408 F2d 973 Dobbins v. United States
408 F.2d 973
Vance A. DOBBINS, Jr., and Jerry Calvin Smith, Appellants,
UNITED STATES of America, Appellee.
United States Court of Appeals Fifth Circuit.
March 12, 1969
Rehearing Denied April 9, 1969.
Harold H. Gearinger, Gearinger & Vineyard, Chattanooga, Tenn., for appellants.
Edward Boardman, U.S. Atty., Robert B. McGowan, Asst. U.S. Atty., Robert H. MacKenzie, Sp. Asst. U.S. Atty., Tampa, Fla., for appellee.
Before PHILLIPS,1 BELL and MORGAN, Circuit Judges.
This is an appeal by Vance A. Dobbins, Jr., and Jerry C. Smith from a jury conviction of having violated 18 U.S.C. 2315. The crime involved is the receiving and concealing more than $5,000.00 in stolen goods, which goods constitute interstate commerce, and knowing the same to have been stolen. The goods are rare coins which had been stolen from a coin collector named Anderson in Chattanooga, Tennessee, in December, 1966. The estimated value of the coins was $225,000.00, including 189 rolls of one-cent pieces with a market value in excess of $41,000.00.

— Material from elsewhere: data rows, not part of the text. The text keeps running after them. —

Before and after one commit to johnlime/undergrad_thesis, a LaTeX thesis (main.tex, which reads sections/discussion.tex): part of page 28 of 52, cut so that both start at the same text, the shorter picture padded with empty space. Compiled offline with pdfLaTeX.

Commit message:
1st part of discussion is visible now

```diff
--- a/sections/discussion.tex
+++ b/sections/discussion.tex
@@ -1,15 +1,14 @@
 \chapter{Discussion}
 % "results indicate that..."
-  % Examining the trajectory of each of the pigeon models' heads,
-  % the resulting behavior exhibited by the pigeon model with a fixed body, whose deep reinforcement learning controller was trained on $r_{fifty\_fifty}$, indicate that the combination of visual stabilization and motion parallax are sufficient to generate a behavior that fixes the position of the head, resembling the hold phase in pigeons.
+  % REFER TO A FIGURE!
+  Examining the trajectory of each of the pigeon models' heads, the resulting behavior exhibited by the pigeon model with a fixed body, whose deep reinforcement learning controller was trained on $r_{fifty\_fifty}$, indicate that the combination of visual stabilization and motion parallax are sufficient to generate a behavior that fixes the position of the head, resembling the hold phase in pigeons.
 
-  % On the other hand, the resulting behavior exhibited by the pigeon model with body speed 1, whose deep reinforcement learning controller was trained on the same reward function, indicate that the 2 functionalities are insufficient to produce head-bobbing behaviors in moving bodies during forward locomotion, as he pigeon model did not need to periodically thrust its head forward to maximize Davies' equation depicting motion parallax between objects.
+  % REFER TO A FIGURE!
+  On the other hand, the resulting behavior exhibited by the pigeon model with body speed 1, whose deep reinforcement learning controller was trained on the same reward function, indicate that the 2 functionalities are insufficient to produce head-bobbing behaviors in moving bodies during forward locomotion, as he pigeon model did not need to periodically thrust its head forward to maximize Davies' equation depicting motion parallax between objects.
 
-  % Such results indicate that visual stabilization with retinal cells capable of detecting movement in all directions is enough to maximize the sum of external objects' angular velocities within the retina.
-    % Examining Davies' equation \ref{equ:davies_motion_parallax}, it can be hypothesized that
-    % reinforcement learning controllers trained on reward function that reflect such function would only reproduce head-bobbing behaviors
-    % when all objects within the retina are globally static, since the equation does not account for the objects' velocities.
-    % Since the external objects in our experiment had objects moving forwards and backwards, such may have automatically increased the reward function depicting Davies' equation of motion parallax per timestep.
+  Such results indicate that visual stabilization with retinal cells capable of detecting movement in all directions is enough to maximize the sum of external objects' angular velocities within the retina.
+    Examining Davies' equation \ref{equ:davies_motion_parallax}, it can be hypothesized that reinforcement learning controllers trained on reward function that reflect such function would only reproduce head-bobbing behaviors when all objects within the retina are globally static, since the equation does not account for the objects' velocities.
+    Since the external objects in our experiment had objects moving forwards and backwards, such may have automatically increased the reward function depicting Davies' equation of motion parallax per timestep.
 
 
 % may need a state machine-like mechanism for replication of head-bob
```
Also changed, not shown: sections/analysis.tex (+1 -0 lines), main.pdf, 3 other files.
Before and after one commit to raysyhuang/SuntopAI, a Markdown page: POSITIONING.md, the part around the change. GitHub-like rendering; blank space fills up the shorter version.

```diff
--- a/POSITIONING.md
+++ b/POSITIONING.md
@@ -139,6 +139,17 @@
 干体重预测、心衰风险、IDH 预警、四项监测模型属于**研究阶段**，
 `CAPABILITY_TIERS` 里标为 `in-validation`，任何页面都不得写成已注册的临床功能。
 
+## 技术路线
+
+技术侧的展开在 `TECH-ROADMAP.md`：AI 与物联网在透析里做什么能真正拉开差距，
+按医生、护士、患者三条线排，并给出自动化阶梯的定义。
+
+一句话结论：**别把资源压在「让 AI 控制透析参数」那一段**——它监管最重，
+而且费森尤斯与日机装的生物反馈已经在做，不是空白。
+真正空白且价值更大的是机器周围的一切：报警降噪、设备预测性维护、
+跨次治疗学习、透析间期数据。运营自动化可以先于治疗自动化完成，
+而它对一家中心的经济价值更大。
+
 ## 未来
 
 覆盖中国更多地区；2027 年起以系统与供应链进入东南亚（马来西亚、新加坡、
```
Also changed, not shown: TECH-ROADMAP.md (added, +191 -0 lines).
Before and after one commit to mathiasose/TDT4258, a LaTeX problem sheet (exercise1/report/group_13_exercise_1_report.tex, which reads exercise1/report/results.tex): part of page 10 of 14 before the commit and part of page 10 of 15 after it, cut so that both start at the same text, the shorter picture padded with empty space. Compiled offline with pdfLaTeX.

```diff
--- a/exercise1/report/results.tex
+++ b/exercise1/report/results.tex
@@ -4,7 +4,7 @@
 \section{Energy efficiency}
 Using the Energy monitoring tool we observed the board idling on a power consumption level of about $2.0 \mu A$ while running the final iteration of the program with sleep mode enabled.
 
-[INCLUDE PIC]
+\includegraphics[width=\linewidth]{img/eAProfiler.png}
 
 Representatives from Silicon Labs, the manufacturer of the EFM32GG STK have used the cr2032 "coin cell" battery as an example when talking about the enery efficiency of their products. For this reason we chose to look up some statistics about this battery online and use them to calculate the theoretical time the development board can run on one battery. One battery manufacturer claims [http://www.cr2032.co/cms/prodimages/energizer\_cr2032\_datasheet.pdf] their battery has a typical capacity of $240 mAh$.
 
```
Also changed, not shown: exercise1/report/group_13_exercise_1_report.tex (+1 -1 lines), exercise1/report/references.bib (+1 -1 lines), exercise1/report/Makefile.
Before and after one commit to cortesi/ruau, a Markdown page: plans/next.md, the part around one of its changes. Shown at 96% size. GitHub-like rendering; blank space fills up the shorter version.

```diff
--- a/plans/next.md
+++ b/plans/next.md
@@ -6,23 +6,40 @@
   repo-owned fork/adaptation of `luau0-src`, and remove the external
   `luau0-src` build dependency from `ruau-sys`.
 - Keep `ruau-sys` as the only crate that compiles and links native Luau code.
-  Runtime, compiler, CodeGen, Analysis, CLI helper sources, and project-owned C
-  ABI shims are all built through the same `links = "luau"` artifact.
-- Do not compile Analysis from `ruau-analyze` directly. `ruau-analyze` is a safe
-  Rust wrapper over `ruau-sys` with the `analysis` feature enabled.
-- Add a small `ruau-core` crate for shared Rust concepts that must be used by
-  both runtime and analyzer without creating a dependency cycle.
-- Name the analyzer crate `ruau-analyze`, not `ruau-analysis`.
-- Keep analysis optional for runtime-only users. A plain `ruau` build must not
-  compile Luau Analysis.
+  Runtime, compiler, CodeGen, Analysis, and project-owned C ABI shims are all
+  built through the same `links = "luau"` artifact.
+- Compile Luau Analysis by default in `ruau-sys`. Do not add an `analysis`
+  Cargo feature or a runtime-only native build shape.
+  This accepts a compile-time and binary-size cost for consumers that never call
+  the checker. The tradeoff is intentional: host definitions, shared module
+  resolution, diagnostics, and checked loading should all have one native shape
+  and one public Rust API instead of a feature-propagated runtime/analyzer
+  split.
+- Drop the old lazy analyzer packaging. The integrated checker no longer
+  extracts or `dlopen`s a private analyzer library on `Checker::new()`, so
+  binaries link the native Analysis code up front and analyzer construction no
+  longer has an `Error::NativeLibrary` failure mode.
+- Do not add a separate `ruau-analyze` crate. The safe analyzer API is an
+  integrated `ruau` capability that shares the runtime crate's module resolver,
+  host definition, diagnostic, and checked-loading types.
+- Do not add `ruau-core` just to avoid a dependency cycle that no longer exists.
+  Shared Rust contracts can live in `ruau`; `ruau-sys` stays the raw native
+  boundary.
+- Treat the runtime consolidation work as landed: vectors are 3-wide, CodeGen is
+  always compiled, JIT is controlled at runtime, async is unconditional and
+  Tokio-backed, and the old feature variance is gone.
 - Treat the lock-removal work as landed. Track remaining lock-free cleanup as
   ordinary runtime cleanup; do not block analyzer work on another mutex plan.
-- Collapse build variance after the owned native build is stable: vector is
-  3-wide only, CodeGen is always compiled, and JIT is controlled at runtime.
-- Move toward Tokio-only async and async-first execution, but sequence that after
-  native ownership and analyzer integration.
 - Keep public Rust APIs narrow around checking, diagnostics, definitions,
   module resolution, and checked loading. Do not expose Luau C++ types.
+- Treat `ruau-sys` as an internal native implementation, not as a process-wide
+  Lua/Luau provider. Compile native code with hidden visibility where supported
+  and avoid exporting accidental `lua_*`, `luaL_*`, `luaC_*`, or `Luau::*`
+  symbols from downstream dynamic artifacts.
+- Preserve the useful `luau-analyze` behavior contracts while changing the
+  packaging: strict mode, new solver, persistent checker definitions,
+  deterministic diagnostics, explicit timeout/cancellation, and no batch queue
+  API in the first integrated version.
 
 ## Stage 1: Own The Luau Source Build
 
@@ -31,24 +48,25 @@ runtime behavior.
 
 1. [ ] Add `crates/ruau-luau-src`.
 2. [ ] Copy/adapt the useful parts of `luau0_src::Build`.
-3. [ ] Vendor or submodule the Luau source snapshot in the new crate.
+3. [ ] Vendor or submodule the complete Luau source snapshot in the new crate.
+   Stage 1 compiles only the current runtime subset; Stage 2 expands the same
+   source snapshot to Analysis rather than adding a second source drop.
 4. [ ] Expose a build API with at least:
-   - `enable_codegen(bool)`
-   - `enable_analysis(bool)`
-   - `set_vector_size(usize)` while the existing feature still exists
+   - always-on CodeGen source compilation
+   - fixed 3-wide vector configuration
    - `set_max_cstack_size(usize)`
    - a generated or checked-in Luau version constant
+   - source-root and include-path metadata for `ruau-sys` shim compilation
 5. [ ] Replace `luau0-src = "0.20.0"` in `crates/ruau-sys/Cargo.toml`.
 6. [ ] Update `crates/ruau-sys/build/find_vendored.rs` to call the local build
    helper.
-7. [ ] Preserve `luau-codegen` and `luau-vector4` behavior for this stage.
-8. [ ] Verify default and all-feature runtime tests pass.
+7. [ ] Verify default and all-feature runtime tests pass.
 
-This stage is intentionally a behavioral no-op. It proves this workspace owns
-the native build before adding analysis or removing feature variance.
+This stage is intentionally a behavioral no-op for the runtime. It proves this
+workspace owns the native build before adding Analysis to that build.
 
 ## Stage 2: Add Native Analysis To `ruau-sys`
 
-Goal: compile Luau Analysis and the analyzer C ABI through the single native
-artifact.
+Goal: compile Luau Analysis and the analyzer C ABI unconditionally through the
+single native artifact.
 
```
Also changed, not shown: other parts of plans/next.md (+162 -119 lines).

Bernhard Gould, a coin dealer in Sarasota, Florida, stated under oath that coins of the same description as that of the stolen coins were presented to him by the defendants. Some of the rolls of coins that defendants attempted to sell had Anderson's name written thereon. However, no sale was consummated. Additionally, Edward Brody, a Rossville, Georgia, jeweler, who had been previously convicted of his part in the same crime, testified that Dobbins stated the coins had previously been in Florida, that the asking price for the coins was $40,000.00, and that the coins he saw matched the coins stolen from Anderson in several particulars. As a defense, Dobbins took the stand to deny the statements made by the witnesses for the prosecution. Smith did not testify.
Both Dobbins and Smith allege various errors committed by the trial Court, none of which are well taken. As to the allegation that the comments of the judge were prejudicial, we dismiss such claim as spurious on its face. The trial Court did not abuse its discretion to direct the trial in an orderly manner. Hellman v. United States, 339 F.2d 36 (5 Cir., 1964). Moreover, a review of the record reveals ample evidence to support a denial of a motion for a directed verdict (i.e. judgment) of acquittal. The facts outlined above need not be restated. Jones v. United States, 391 F.2d 273 (5 Cir., 1968).
The third contention that it was erroneous to admit Edward Brody's testimony is equally groundless. Such testimony had a proper place in the trial.
The decision of the District Court is affirmed as to all issues presented on appeal.
Judge Phillips of the Tenth Circuit, sitting by designation